You want the HTC One? Do you want the One M7, M8, or E8? Or maybe you were looking at something by LG. Do you want the LG G2 (not to be confused with the T-Mobile G2, mind you), G3, or G3 S? You might as well throw Motorola and Sony in there, too. If you’re looking at the Moto X or a Moto G, do you want the 2013 or the 2014 variant? If you’re considering an Xperia, you can choose between the Xperia Z, ZR, ZL, Z1, Z1s, Z2, or Z3. Then of course you have Samsung, with their Galaxy S series (S2, S III, S4, S5) and now they’ll be introducing some new Galaxy “A” series devices? What? Where did the “A” come from? Oh, it stands for “Alpha”? Why couldn’t we just use that instead? The Nokia Lumia phones are the same way, except with just weird non-sequential numbers: Lumia 920, 925, 928, 530, 531, 1020, 1520, and then the select few Lumias who have names, like the Lumia Icon. Why does the Icon get a memorable name but nothing else does.

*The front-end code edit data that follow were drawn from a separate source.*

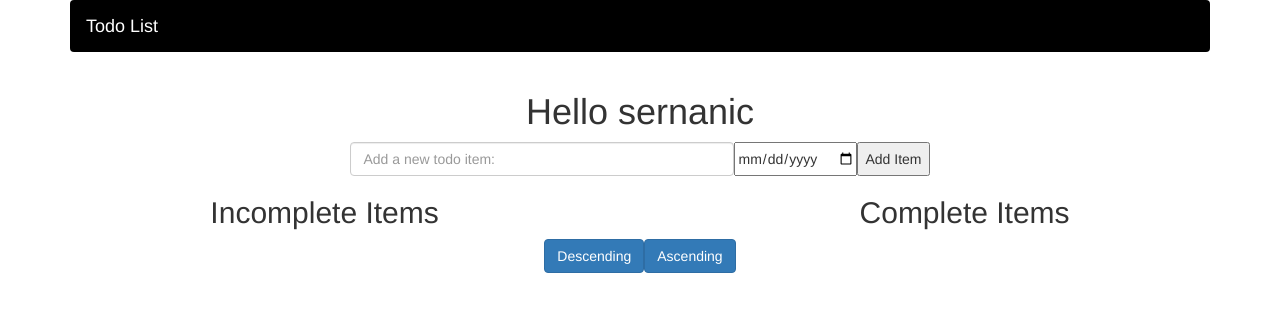
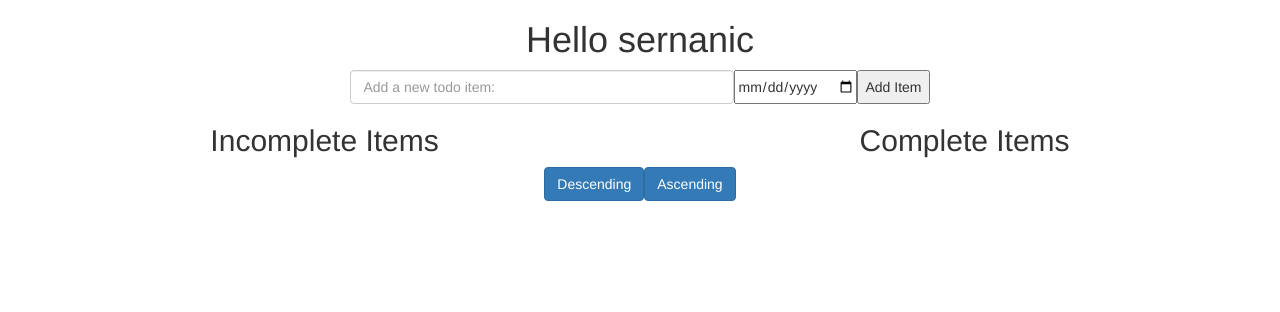
Before and after one commit to sernanic/todoAppWithFlask, a Flask app: page /asc in a window 1280 px wide. Shown: the top 312 px of the page. Run offline with Flask 2, Linux system fonts and the light colour scheme; a user stored in the database is signed in; data comes from the database, SQL or seed files in the repository; some libraries are stand-ins or nearby versions.

Commit message:
navbar removed

```diff
--- a/app.py
+++ b/app.py
@@ -24,7 +24,7 @@
 app.config['SQLALCHEMY_TRACK_MODIFICATIONS'] = False
 app.config['DEBUG'] = True
 db.init_app(app)
-
+db.create_all()
 
 @login_manager.user_loader
 def load_user(user_id):
--- a/templates/home.html
+++ b/templates/home.html
@@ -1,24 +1,15 @@
 {% extends "bootstrap/base.html" %}
 {% import "bootstrap/wtf.html" as wtf %}
-
 {% block title %}
 Home
 {% endblock %}
-
 {% block styles %}
 {{super()}}
     <link rel="stylesheet" href="{{url_for('static', filename='css/home.css')}}">
 {% endblock %}
 {% block content %}
+<body>
 
-<body>
-    <div class="container">
-        <nav class="navbar navbar-dark bg-dark" style="background-color: black;width: 100%;">
-          <div class="container-fluid">
-            <a class="navbar-brand" href="#" style="color:white">Todo List</a>
-          </div>
-        </nav>
-      </div>
     <h1 style="display:flex;justify-content:center"> Hello {{name}}</h1>
     <form action="/add" method="POST" style="display: flex;flex-direction:row;justify-content:center">
         <input style="width:30%" type="text" class="form-control" name="todoitem" placeholder="Add a new todo item: ">
@@ -26,11 +17,11 @@
         <input type="submit" value="Add Item">
     </form>
 
-
     <div style="display: flex;flex-direction:row;justify-content:space-around">
         <h2>Incomplete Items</h2>
         <h2>Complete Items</h2>
     </div>
+    <!-- Order Lists -->
     <div style="display: flex;flex-direction:row;justify-content:center">
         <form action="/desc" method="POST">
             <input class="btn btn-primary" type="submit" value="Descending">
@@ -39,10 +30,10 @@
             <input class="btn btn-primary" type="submit" value="Ascending">
         </form>
     </div>
+
     <div>
-
-
         <div style="display: flex;flex-direction:row;justify-content:space-around">
+            <!-- Complete List -->
             <ul>
                 {% for todo in incomplete %}
                     <li>
@@ -62,7 +53,6 @@
                             </div>
                         </div>
                     </li>
-
                     <!-- Modal -->
                     <div class="modal fade" id="{{todo.id}}" tabindex="-1" role="dialog" aria-labelledby="exampleModalLabel" aria-hidden="true">
                         <div class="modal-dialog" role="document">
@@ -88,10 +78,10 @@
                     </div>
                 {% endfor %}
             </ul>
+            <!-- Incomplete List -->
             <ul>
                 {% for todo in complete %}
                     <li>
-
                         <p>{{todo.text}}</p>
                         <p>{{todo.dueDate}}</p>
                     </li>
@@ -103,7 +93,6 @@
                             <input class="btn btn-primary" type="submit" value="Delete">
                         </form>
                     </div>
-
                     <!-- Modal -->
                     <div class="modal fade" id="{{todo.id}}" tabindex="-1" role="dialog" aria-labelledby="exampleModalLabel" aria-hidden="true">
                         <div class="modal-dialog" role="document">
@@ -129,9 +118,7 @@
                     </div>
                 {% endfor %}
             </ul>
-
         </div>
-
     </div>
 </body>
 {% endblock %}
```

Let’s face it, names for smartphones are a complete mess now. Somewhere along the line somebody said, “Screw it,” and either stopped caring or tried way too hard to sound mysteriously cool, and everybody else followed suit. Smartphones once had a good naming system in place, but lately they’re being named like cars. As somebody who doesn’t know the first thing about cars, I can only imagine that the same confusion is occurring with people who aren’t involved with smartphones. If you aren’t in the know, you’re going to have a hell of a time getting there.
If nothing else, we need to simplify the naming system a bit. First of all, the HTC One could have just as easily been the HTC Two this year and would have made perfect sense - it's still sequential! The LG G2 shouldn’t have ever been named that because T-Mobile already made a phone called the G2 a few years ago; the name’s been taken, come up with something else. Sony Xperia is a fine name but there’s no need for the Z’s, is there? I don’t mind the number sequence at the end of smartphones that follow a certain line of smartphones, but the letters have to go. Samsung should probably just quit tacking Galaxy on the end of everything. You could just have Samsung Galaxy phones, Samsung Note phones, and Samsung Alpha phones.
There are 1,025,109 words in the English language. There are not 1,025,109 different smartphones. Find some cool words, slap the name on your phone, make them memorable, and then start a proper number sequence if you want to build the brand from there. Otherwise it just looks like a bunch of crazy Battleship coordinates, and I hate that game. For once, I think manufacturers need to take a lesson from BlackBerry. Last year they used Q10, Z10, and Z30 as the official names for their BlackBerry 10 devices. This year? BlackBerry Passport and BlackBerry Classic. Wow, that was easy. Can’t we just go back to that?
Images via Whistle Out, Tumblr